In the data below, find each line carrying the string "Above" and copy it out.
● ● ● ● ● ● ●
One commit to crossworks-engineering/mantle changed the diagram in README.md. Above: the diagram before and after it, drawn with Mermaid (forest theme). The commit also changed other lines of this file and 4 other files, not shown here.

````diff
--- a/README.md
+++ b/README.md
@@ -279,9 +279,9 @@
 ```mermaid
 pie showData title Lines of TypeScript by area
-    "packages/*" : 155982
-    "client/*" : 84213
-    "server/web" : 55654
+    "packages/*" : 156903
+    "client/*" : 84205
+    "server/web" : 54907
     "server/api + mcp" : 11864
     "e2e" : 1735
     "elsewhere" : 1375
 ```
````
● ● ● ● ● ● ●
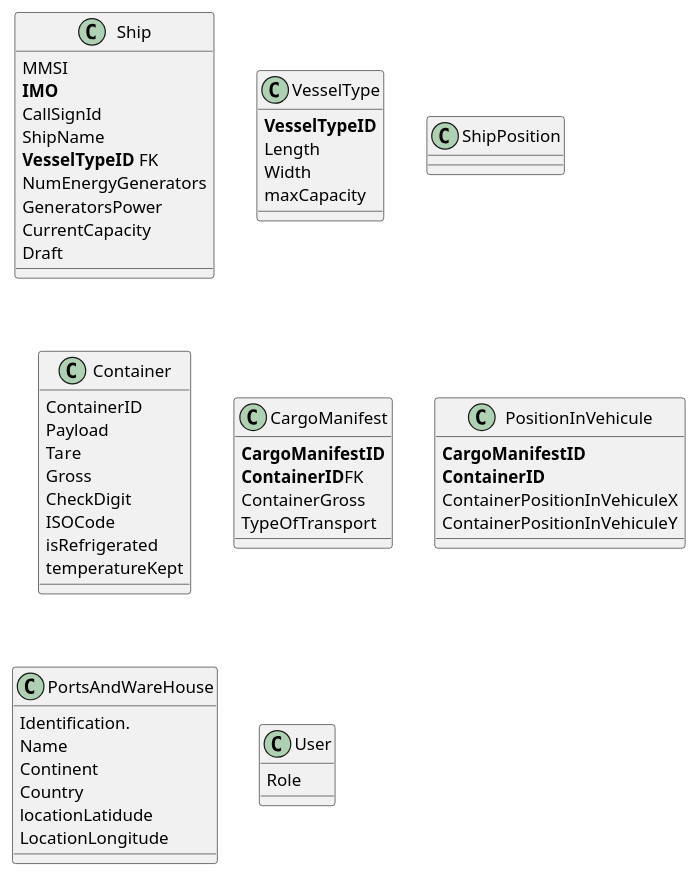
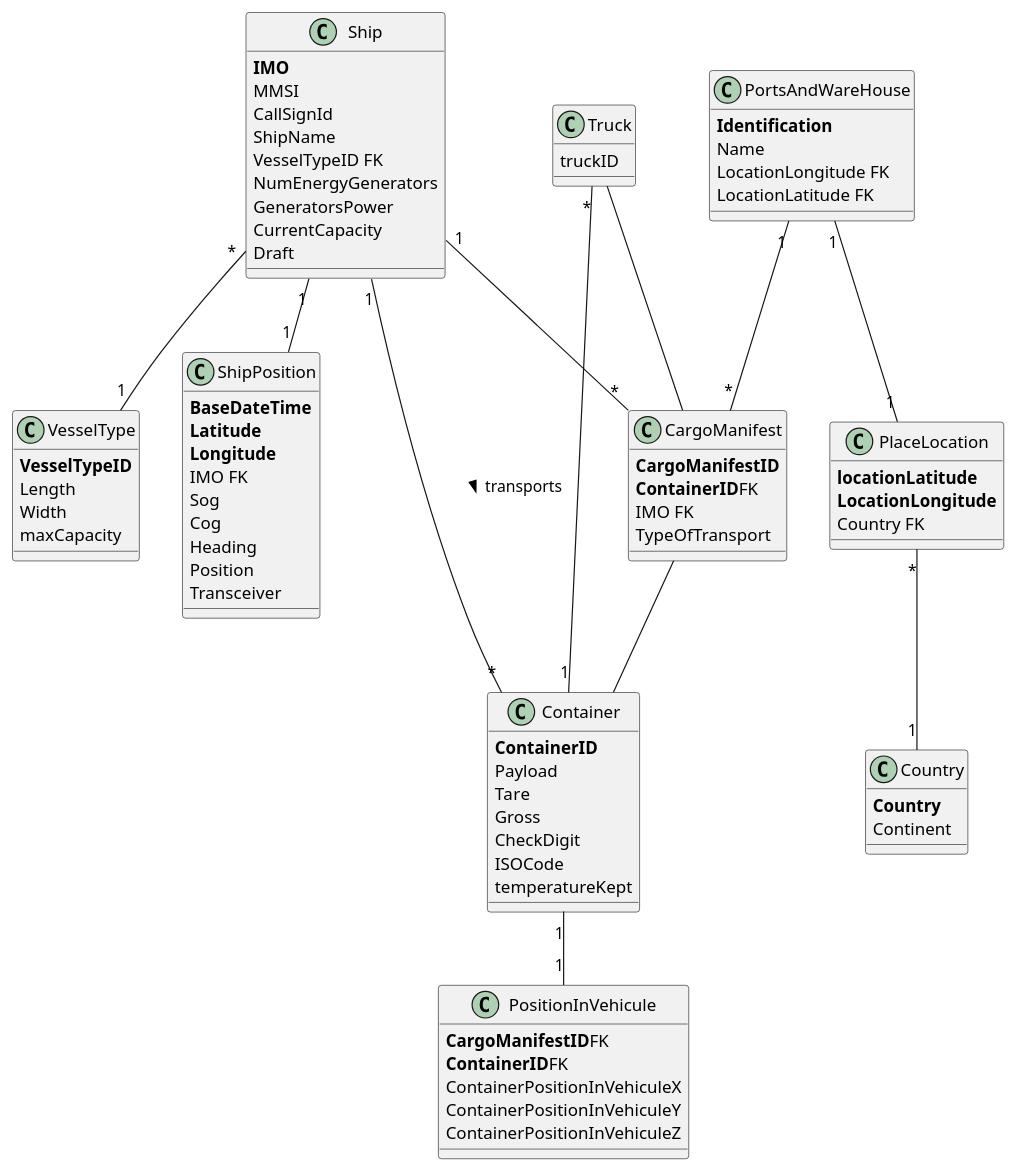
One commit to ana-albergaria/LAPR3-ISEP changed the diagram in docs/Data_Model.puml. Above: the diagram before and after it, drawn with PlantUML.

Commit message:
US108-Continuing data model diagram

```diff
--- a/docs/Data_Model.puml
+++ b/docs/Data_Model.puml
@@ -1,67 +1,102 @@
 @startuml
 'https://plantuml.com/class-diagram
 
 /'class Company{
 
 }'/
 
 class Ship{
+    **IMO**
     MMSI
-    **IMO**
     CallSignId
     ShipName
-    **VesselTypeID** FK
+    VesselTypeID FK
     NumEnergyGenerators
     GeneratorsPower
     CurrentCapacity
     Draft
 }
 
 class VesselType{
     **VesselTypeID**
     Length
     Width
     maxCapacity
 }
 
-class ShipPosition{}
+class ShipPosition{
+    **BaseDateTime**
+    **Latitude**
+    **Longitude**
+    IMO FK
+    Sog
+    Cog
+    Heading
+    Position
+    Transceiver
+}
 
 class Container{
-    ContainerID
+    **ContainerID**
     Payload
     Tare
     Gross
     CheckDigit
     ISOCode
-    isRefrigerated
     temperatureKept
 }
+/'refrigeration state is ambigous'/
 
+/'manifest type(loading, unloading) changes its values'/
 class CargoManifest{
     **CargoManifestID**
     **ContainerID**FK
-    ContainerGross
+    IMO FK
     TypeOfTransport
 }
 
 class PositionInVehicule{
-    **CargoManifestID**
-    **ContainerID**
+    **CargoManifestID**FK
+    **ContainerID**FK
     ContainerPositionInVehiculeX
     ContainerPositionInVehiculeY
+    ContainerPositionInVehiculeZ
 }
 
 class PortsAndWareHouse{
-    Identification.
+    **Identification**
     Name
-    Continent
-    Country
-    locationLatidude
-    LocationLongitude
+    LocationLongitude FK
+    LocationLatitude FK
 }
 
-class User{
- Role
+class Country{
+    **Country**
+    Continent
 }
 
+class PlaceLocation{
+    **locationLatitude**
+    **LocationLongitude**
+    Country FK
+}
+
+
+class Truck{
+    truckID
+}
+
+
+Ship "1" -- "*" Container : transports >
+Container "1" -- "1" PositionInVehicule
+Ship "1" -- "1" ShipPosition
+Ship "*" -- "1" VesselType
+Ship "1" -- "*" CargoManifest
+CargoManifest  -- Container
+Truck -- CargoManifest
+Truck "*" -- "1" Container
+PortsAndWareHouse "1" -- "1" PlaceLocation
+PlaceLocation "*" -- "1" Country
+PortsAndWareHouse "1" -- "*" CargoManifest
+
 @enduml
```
● ● ● ● ● ● ●
--- Your response ---
One commit to crossworks-engineering/mantle changed the diagram in README.md. Above: the diagram before and after it, drawn with Mermaid (forest theme). The commit also changed other lines of this file and 4 other files, not shown here.
One commit to ana-albergaria/LAPR3-ISEP changed the diagram in docs/Data_Model.puml. Above: the diagram before and after it, drawn with PlantUML.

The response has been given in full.